FINANCIAL services group IFG, the only Irish financial services company that pays a dividend, says profits dipped in the first six months of this year as the company dug deep to pay off debts.
The Dublin-based company saw pre-tax profit fall to just under €10.5m from €11.1m a year earlier as the company's debts were slashed to €21m.
Sales jumped 16pc to €57.4m as the company continued to benefit from the €42.7m acquisition of UK-based pension adviser James Hay earlier in March.
Full-year profit will be at least in line with the company's previous guidance to analysts, while net debt is forecast to fall to the low-to-mid teens.
IFG began to slash debt last year after it rose to around two times earnings before interest, taxes, depreciation, and amortisation, which would have breached its bank covenants.
"A huge part of what we have been doing is degearing," said chief executive Mark Bourke. Some of the money came from retained profits in James Hay, with about €3m coming from currency movements.
The integration of the British company is going to plan and IFG expects to start reporting earnings in pounds rather than euro as the bulk of the business shifts to the UK.
The company is making little from the Irish property market, where it has tied agents, and increasing its focus on Britain, where it sells annuities and other pension products.
IFG is also saving money by cutting staff and employs 420 people compared with 522 last year as James Hay employees were shed.
The company, which announced a series of senior management changes yesterday, aims to reduce staff numbers to 350 next year.
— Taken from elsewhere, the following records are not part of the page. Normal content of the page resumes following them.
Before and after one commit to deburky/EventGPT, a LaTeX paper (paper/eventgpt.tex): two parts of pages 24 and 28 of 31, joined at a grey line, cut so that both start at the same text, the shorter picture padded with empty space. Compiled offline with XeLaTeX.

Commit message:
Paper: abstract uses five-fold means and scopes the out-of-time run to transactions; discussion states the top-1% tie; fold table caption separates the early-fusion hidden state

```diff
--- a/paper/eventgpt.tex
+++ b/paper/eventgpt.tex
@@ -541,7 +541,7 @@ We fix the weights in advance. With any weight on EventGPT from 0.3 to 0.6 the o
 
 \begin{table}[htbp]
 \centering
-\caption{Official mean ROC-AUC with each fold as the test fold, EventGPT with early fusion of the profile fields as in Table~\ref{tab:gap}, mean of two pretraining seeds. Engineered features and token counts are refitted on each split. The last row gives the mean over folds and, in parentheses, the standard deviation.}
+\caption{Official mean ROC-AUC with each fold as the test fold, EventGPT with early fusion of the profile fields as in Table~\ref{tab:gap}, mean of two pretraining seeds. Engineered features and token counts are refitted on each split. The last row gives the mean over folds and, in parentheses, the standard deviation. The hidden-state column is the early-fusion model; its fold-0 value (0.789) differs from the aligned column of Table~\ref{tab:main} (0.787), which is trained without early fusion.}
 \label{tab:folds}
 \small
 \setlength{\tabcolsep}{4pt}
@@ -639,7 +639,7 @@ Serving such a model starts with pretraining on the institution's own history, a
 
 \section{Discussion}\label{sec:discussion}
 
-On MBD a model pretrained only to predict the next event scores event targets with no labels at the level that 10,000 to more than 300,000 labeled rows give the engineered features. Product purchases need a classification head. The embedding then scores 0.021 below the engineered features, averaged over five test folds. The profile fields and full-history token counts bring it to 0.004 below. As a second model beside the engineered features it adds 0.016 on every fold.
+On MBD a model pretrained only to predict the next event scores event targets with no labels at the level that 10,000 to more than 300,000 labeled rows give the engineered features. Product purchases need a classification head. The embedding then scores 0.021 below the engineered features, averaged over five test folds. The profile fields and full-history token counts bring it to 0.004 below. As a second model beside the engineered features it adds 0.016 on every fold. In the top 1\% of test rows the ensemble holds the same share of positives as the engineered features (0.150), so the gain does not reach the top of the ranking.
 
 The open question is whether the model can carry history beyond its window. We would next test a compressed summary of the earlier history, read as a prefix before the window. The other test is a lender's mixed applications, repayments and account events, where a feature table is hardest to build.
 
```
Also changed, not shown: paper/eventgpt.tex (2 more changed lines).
IFG's Irish business recorded a loss of €1.4m as the property business struggled and it shifted to life annuities.
It raised its dividend by 6pc to 1.35 cents a share.